Brief | Establish how many lines in the entries hold the string "would". The number by itself is the whole answer.

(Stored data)

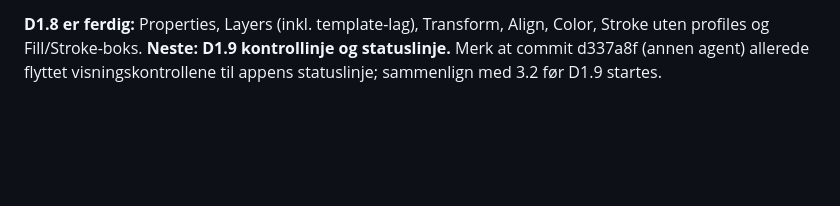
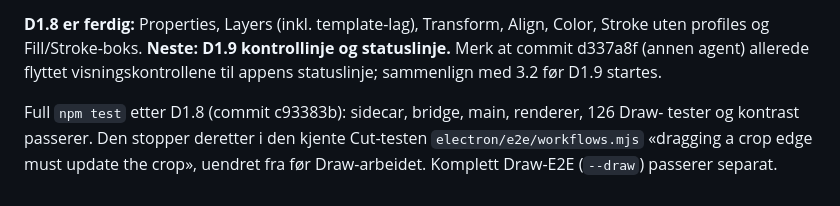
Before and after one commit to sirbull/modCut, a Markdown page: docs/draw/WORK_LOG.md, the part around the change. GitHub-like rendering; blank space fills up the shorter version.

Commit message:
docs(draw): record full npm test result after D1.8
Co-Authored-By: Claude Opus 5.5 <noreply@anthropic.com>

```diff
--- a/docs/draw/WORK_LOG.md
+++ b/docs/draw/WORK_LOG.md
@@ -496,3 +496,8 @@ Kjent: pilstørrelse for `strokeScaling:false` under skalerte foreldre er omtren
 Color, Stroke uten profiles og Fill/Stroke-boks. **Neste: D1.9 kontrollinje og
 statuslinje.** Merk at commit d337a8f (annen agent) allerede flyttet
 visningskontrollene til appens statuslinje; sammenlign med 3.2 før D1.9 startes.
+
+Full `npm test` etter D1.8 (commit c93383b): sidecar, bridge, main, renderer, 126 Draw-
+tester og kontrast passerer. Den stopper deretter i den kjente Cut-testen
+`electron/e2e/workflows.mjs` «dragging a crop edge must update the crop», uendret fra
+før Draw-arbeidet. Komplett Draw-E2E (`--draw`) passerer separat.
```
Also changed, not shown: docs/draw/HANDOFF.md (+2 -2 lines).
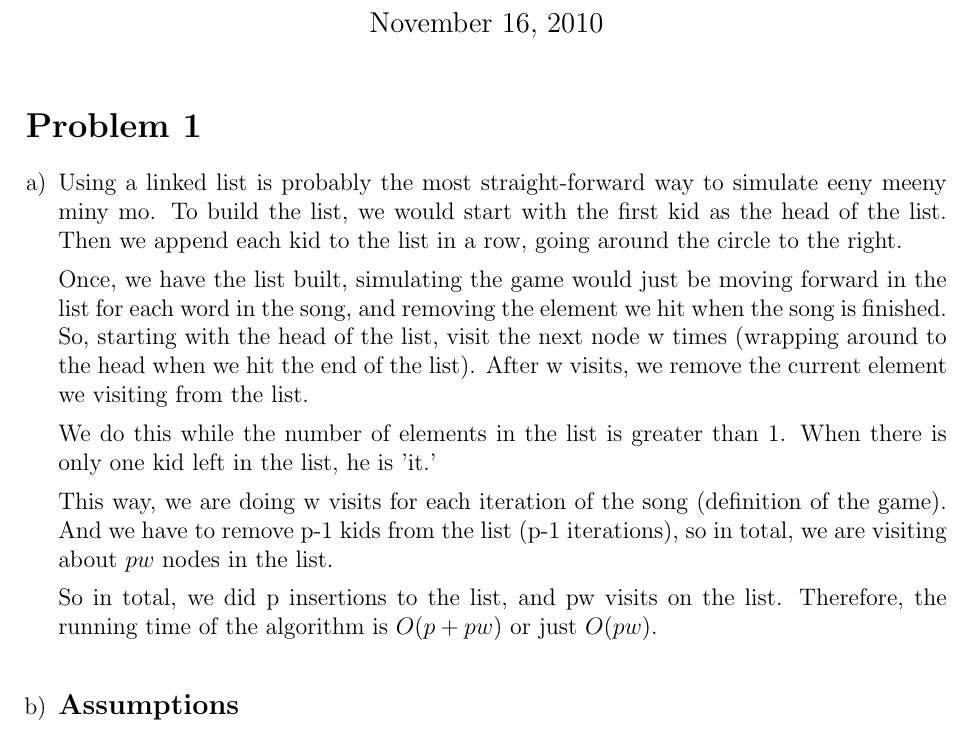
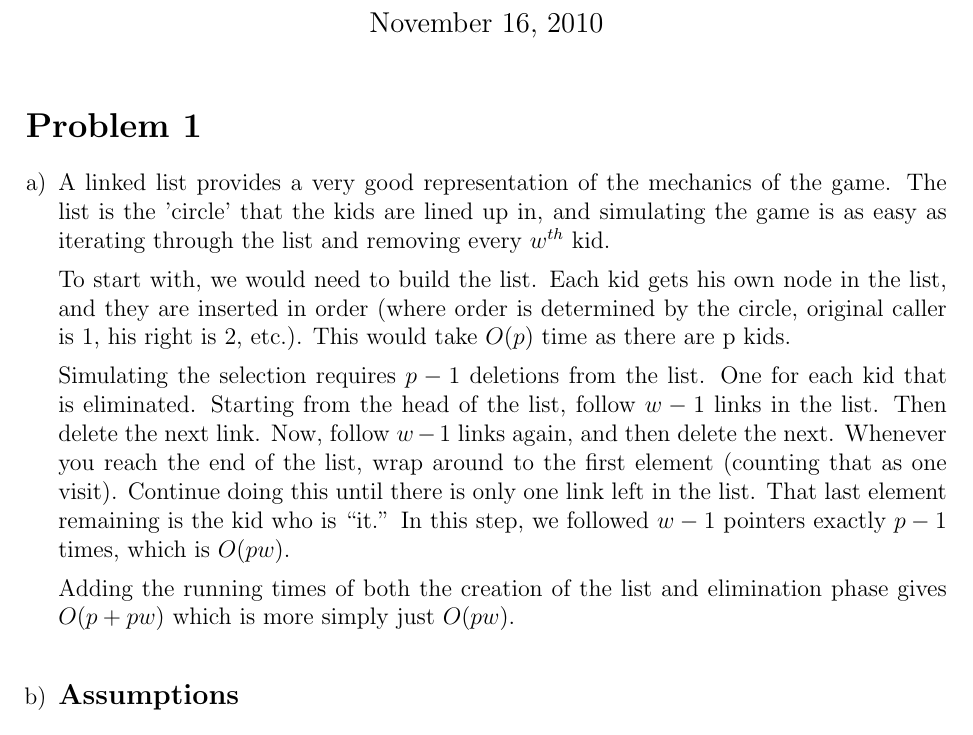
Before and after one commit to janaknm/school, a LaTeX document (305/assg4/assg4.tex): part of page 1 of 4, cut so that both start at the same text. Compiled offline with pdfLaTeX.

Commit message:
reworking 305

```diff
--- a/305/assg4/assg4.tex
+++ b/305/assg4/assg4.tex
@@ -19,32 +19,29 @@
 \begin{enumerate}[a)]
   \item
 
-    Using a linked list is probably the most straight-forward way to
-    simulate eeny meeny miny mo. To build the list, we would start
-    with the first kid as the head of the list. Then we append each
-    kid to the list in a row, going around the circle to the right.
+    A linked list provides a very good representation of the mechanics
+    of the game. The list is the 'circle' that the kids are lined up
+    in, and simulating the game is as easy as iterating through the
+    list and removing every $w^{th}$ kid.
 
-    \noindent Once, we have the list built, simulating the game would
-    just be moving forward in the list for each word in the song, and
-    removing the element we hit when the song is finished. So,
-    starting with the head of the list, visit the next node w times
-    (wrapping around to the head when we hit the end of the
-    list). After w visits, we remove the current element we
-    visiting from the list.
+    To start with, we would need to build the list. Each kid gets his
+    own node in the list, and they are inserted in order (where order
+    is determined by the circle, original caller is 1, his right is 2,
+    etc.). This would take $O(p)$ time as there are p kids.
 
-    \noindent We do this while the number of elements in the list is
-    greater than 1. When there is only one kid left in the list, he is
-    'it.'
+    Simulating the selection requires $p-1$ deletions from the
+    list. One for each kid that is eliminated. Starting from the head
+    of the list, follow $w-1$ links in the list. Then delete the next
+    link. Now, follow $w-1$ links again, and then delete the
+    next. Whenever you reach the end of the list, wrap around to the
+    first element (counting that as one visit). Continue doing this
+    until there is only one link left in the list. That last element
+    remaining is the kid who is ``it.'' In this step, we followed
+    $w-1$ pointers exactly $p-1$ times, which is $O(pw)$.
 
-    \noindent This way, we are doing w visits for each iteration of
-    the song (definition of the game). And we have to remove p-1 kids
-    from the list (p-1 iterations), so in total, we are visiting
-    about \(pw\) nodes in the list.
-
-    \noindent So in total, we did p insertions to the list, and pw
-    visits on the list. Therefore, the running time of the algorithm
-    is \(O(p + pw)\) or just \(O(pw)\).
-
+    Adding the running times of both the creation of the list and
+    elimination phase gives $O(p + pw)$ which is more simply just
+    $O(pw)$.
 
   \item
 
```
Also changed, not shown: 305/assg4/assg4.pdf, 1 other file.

Reply to the exercise | 4